What you need to do
Wherever the listing holds a picture, leave it out, and copy the remainder exactly.

Segment Start: Material shown

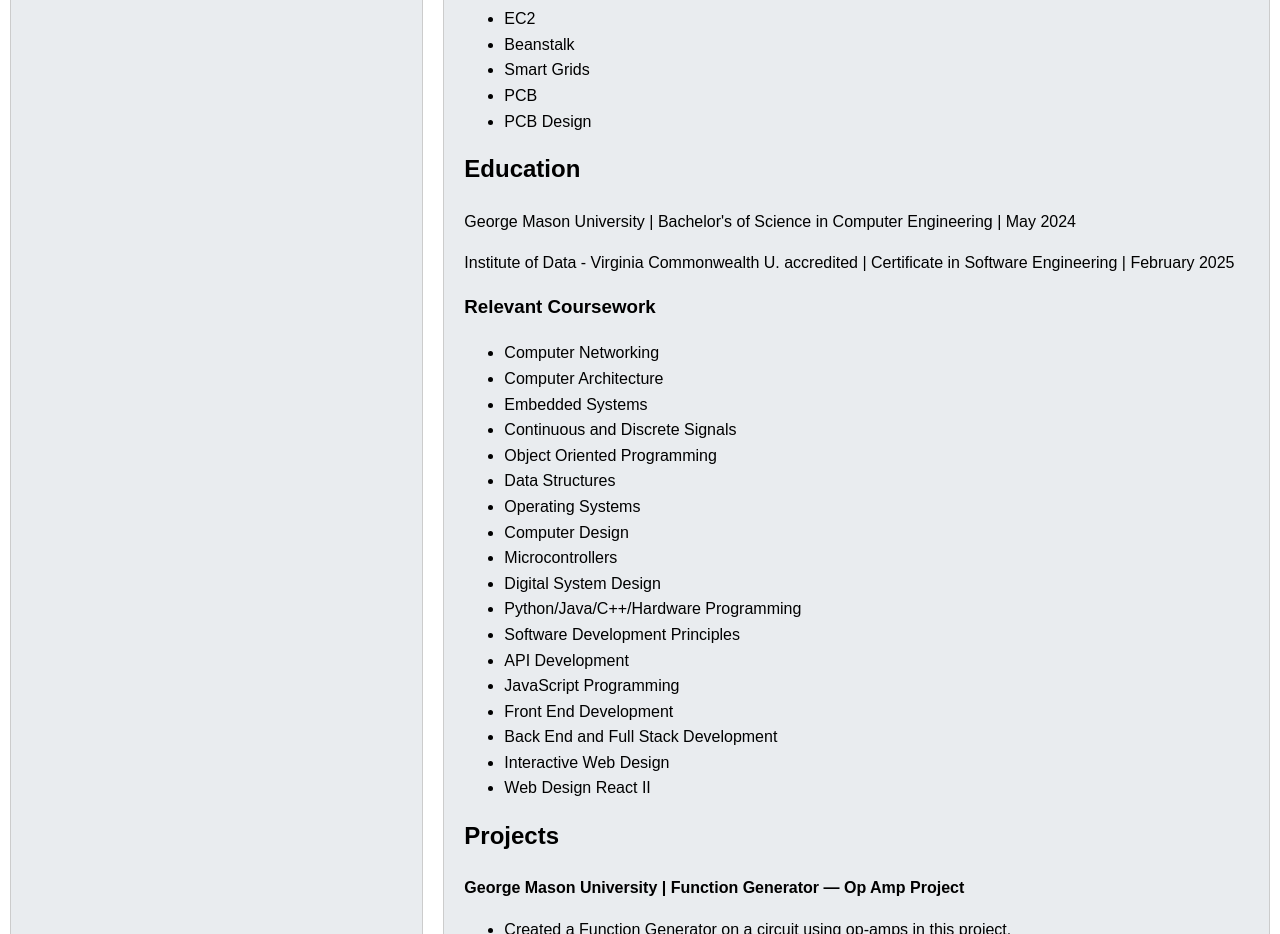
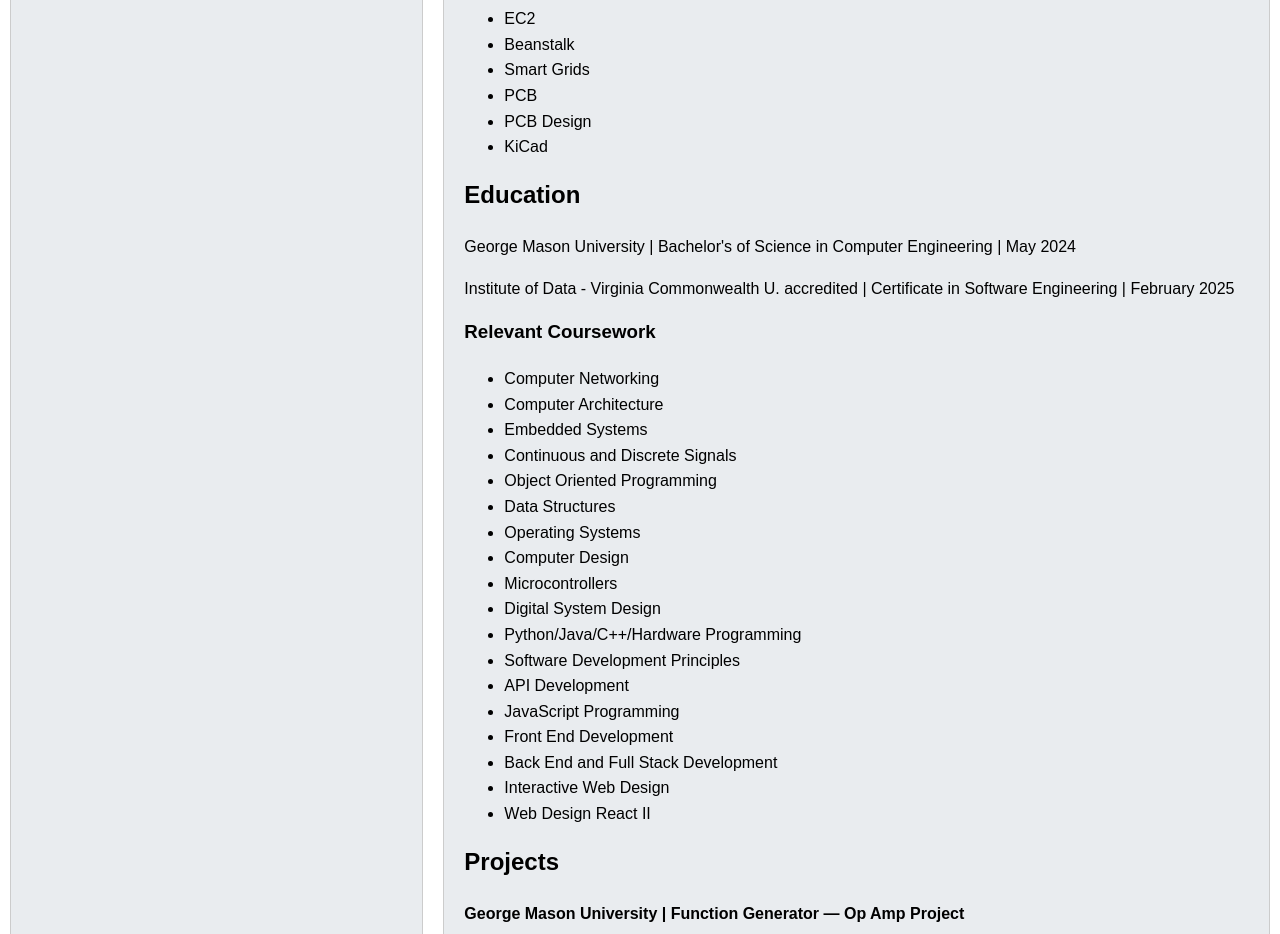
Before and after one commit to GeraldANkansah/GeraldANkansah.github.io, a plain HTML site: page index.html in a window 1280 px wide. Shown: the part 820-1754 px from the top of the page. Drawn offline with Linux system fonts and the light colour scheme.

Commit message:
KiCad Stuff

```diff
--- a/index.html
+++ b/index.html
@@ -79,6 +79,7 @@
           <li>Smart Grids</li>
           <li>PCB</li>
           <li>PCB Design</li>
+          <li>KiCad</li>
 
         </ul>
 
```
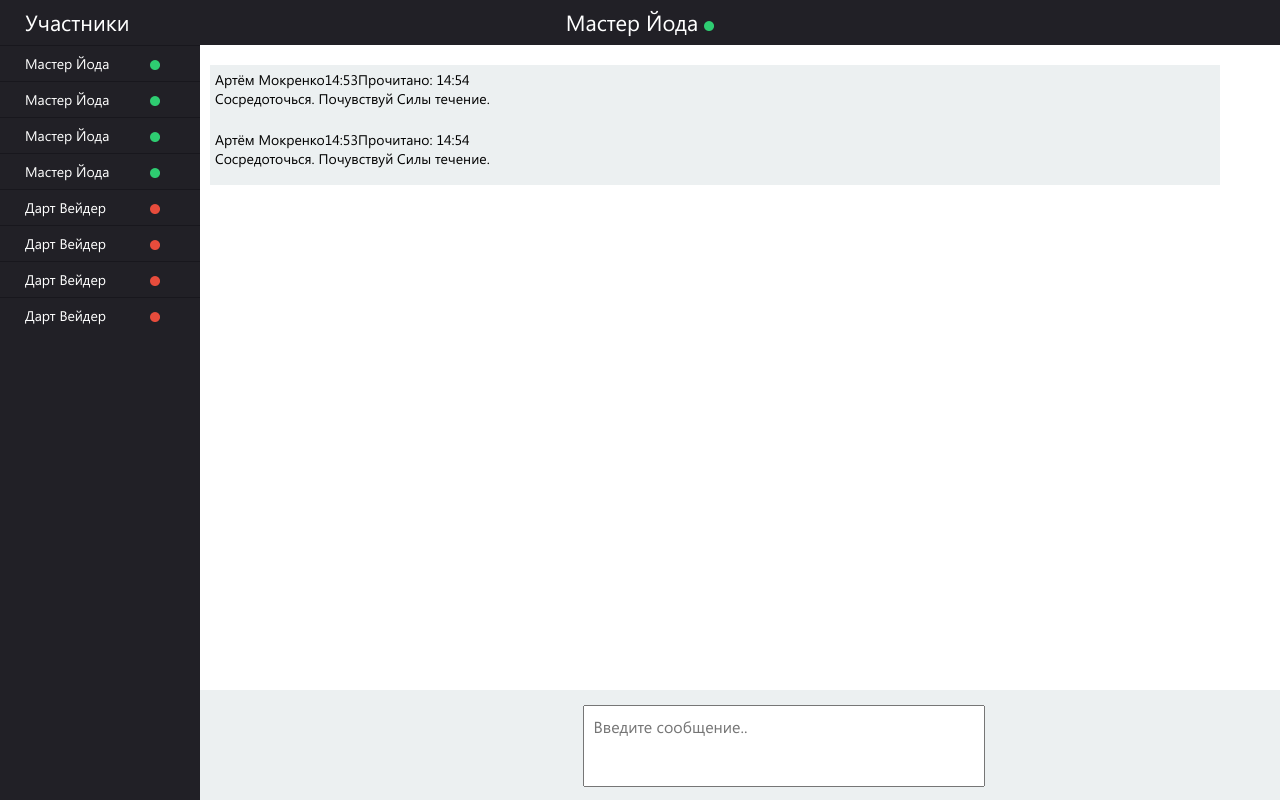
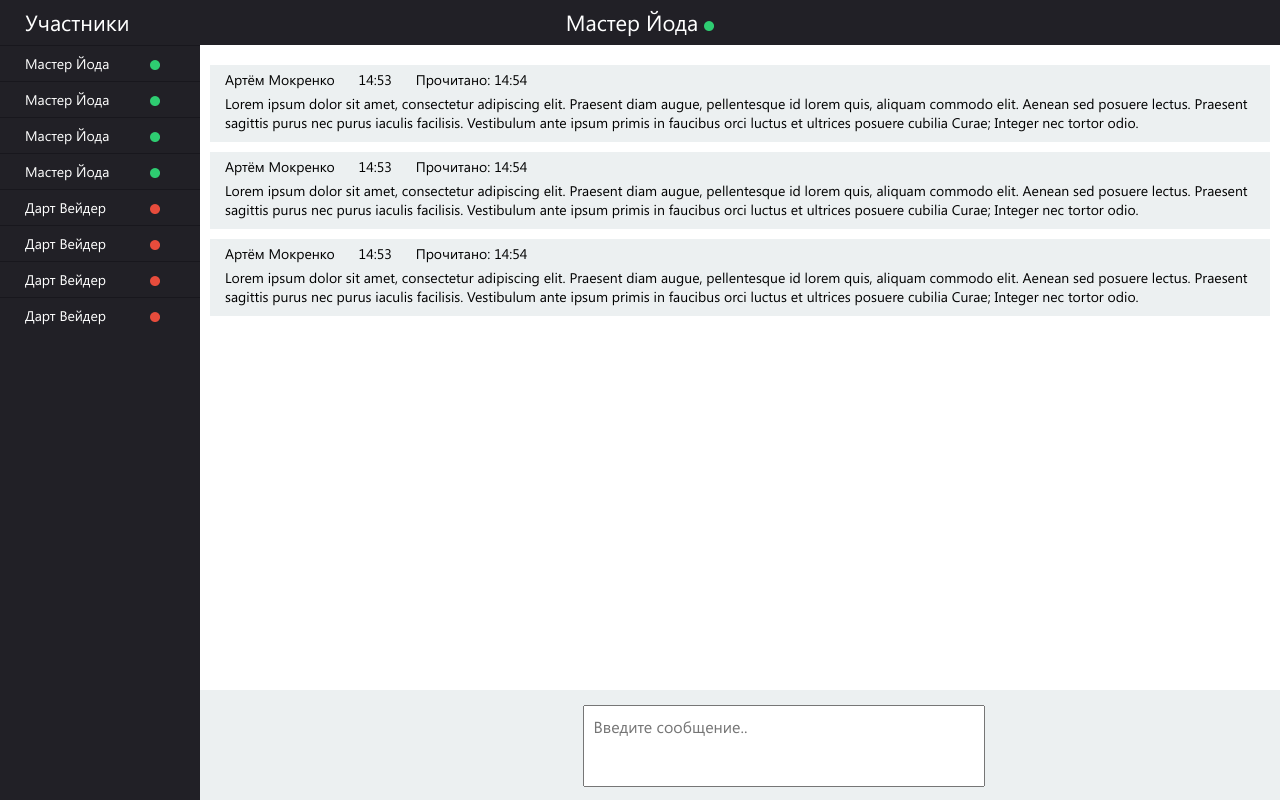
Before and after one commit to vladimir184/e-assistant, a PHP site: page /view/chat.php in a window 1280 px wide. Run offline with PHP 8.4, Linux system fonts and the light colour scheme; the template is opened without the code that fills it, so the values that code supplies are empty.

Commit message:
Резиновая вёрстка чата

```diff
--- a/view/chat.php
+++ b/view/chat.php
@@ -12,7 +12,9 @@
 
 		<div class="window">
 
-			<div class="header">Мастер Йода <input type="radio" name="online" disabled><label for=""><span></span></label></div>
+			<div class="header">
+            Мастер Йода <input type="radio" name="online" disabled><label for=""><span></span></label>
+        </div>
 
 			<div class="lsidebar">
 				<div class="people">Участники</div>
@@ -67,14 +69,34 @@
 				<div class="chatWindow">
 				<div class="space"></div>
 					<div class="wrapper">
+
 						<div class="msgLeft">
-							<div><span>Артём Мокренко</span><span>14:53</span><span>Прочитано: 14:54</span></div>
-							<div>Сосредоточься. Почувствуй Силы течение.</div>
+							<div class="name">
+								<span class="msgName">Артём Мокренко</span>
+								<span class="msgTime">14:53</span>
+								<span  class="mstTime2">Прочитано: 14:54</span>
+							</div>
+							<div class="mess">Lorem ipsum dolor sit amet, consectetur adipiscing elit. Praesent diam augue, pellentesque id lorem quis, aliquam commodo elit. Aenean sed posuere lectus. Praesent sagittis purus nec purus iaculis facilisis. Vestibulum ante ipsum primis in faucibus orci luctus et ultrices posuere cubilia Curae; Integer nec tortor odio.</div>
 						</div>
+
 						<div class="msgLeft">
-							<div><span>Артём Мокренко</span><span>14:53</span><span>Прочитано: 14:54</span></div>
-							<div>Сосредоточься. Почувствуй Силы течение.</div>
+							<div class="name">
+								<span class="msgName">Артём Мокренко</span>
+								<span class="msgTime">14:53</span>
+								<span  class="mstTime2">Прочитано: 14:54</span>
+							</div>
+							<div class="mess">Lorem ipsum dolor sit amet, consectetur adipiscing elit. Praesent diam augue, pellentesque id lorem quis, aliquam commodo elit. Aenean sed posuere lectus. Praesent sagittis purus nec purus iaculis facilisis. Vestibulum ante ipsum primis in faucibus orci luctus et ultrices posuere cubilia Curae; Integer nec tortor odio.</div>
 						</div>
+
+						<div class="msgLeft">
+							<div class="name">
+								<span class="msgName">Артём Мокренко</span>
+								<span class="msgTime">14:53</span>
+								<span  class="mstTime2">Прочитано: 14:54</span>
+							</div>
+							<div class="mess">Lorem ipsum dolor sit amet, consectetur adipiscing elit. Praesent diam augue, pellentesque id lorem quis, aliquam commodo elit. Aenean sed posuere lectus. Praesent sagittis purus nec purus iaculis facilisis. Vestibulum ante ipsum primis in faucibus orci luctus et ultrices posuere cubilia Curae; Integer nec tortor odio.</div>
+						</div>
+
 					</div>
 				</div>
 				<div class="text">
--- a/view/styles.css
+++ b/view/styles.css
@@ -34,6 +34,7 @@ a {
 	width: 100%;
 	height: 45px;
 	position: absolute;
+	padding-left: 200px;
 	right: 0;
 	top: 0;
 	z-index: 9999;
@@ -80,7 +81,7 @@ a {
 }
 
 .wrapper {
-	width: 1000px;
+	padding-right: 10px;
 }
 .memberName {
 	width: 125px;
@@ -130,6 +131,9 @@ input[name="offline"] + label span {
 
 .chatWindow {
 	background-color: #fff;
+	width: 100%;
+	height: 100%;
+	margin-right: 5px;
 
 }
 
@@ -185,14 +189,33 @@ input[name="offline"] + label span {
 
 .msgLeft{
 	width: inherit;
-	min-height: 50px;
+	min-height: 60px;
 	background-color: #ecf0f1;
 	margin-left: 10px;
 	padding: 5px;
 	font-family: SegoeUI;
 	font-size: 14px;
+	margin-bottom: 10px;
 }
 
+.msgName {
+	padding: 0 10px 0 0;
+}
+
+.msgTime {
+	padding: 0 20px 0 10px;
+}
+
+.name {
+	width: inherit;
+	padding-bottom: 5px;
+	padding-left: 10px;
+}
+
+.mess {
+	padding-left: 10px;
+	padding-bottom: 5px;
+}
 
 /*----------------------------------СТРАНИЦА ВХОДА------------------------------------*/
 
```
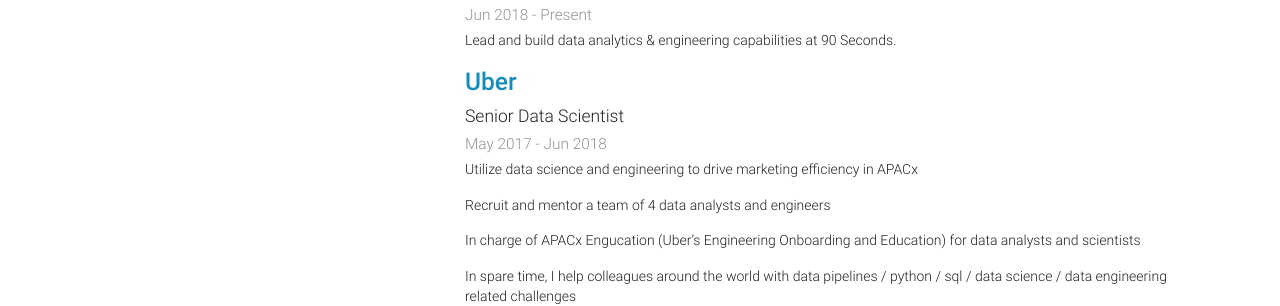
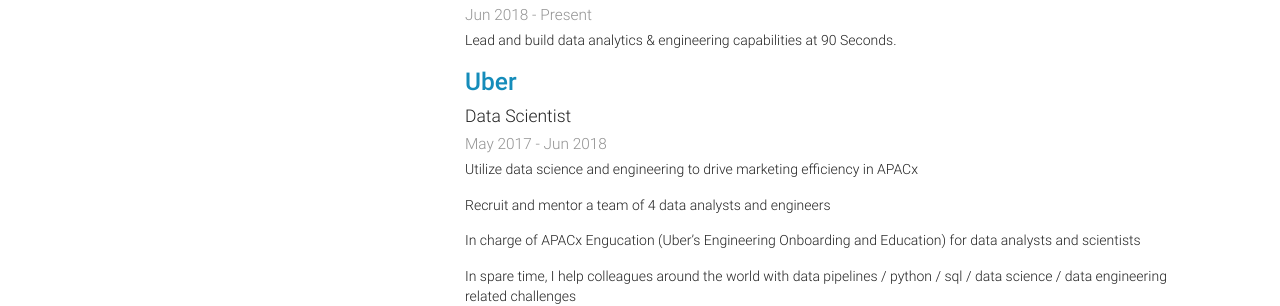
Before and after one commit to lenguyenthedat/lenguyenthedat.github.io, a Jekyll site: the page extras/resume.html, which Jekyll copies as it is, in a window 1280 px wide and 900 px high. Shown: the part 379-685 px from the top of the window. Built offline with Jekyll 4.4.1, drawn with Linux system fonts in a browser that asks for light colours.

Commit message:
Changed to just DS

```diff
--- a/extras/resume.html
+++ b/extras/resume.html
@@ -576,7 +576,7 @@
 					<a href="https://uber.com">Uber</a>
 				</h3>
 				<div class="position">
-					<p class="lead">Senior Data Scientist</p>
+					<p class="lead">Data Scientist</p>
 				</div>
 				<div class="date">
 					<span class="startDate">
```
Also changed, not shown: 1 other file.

Segment End: Material shown

Task response
Before and after one commit to GeraldANkansah/GeraldANkansah.github.io, a plain HTML site: page index.html in a window 1280 px wide. Shown: the part 820-1754 px from the top of the page. Drawn offline with Linux system fonts and the light colour scheme.

Commit message:
KiCad Stuff

```diff
--- a/index.html
+++ b/index.html
@@ -79,6 +79,7 @@
           <li>Smart Grids</li>
           <li>PCB</li>
           <li>PCB Design</li>
+          <li>KiCad</li>
 
         </ul>
 
```
Before and after one commit to vladimir184/e-assistant, a PHP site: page /view/chat.php in a window 1280 px wide. Run offline with PHP 8.4, Linux system fonts and the light colour scheme; the template is opened without the code that fills it, so the values that code supplies are empty.

Commit message:
Резиновая вёрстка чата

```diff
--- a/view/chat.php
+++ b/view/chat.php
@@ -12,7 +12,9 @@
 
 		<div class="window">
 
-			<div class="header">Мастер Йода <input type="radio" name="online" disabled><label for=""><span></span></label></div>
+			<div class="header">
+            Мастер Йода <input type="radio" name="online" disabled><label for=""><span></span></label>
+        </div>
 
 			<div class="lsidebar">
 				<div class="people">Участники</div>
@@ -67,14 +69,34 @@
 				<div class="chatWindow">
 				<div class="space"></div>
 					<div class="wrapper">
+
 						<div class="msgLeft">
-							<div><span>Артём Мокренко</span><span>14:53</span><span>Прочитано: 14:54</span></div>
-							<div>Сосредоточься. Почувствуй Силы течение.</div>
+							<div class="name">
+								<span class="msgName">Артём Мокренко</span>
+								<span class="msgTime">14:53</span>
+								<span  class="mstTime2">Прочитано: 14:54</span>
+							</div>
+							<div class="mess">Lorem ipsum dolor sit amet, consectetur adipiscing elit. Praesent diam augue, pellentesque id lorem quis, aliquam commodo elit. Aenean sed posuere lectus. Praesent sagittis purus nec purus iaculis facilisis. Vestibulum ante ipsum primis in faucibus orci luctus et ultrices posuere cubilia Curae; Integer nec tortor odio.</div>
 						</div>
+
 						<div class="msgLeft">
-							<div><span>Артём Мокренко</span><span>14:53</span><span>Прочитано: 14:54</span></div>
-							<div>Сосредоточься. Почувствуй Силы течение.</div>
+							<div class="name">
+								<span class="msgName">Артём Мокренко</span>
+								<span class="msgTime">14:53</span>
+								<span  class="mstTime2">Прочитано: 14:54</span>
+							</div>
+							<div class="mess">Lorem ipsum dolor sit amet, consectetur adipiscing elit. Praesent diam augue, pellentesque id lorem quis, aliquam commodo elit. Aenean sed posuere lectus. Praesent sagittis purus nec purus iaculis facilisis. Vestibulum ante ipsum primis in faucibus orci luctus et ultrices posuere cubilia Curae; Integer nec tortor odio.</div>
 						</div>
+
+						<div class="msgLeft">
+							<div class="name">
+								<span class="msgName">Артём Мокренко</span>
+								<span class="msgTime">14:53</span>
+								<span  class="mstTime2">Прочитано: 14:54</span>
+							</div>
+							<div class="mess">Lorem ipsum dolor sit amet, consectetur adipiscing elit. Praesent diam augue, pellentesque id lorem quis, aliquam commodo elit. Aenean sed posuere lectus. Praesent sagittis purus nec purus iaculis facilisis. Vestibulum ante ipsum primis in faucibus orci luctus et ultrices posuere cubilia Curae; Integer nec tortor odio.</div>
+						</div>
+
 					</div>
 				</div>
 				<div class="text">
--- a/view/styles.css
+++ b/view/styles.css
@@ -34,6 +34,7 @@ a {
 	width: 100%;
 	height: 45px;
 	position: absolute;
+	padding-left: 200px;
 	right: 0;
 	top: 0;
 	z-index: 9999;
@@ -80,7 +81,7 @@ a {
 }
 
 .wrapper {
-	width: 1000px;
+	padding-right: 10px;
 }
 .memberName {
 	width: 125px;
@@ -130,6 +131,9 @@ input[name="offline"] + label span {
 
 .chatWindow {
 	background-color: #fff;
+	width: 100%;
+	height: 100%;
+	margin-right: 5px;
 
 }
 
@@ -185,14 +189,33 @@ input[name="offline"] + label span {
 
 .msgLeft{
 	width: inherit;
-	min-height: 50px;
+	min-height: 60px;
 	background-color: #ecf0f1;
 	margin-left: 10px;
 	padding: 5px;
 	font-family: SegoeUI;
 	font-size: 14px;
+	margin-bottom: 10px;
 }
 
+.msgName {
+	padding: 0 10px 0 0;
+}
+
+.msgTime {
+	padding: 0 20px 0 10px;
+}
+
+.name {
+	width: inherit;
+	padding-bottom: 5px;
+	padding-left: 10px;
+}
+
+.mess {
+	padding-left: 10px;
+	padding-bottom: 5px;
+}
 
 /*----------------------------------СТРАНИЦА ВХОДА------------------------------------*/
 
```
Before and after one commit to lenguyenthedat/lenguyenthedat.github.io, a Jekyll site: the page extras/resume.html, which Jekyll copies as it is, in a window 1280 px wide and 900 px high. Shown: the part 379-685 px from the top of the window. Built offline with Jekyll 4.4.1, drawn with Linux system fonts in a browser that asks for light colours.

Commit message:
Changed to just DS

```diff
--- a/extras/resume.html
+++ b/extras/resume.html
@@ -576,7 +576,7 @@
 					<a href="https://uber.com">Uber</a>
 				</h3>
 				<div class="position">
-					<p class="lead">Senior Data Scientist</p>
+					<p class="lead">Data Scientist</p>
 				</div>
 				<div class="date">
 					<span class="startDate">
```
Also changed, not shown: 1 other file.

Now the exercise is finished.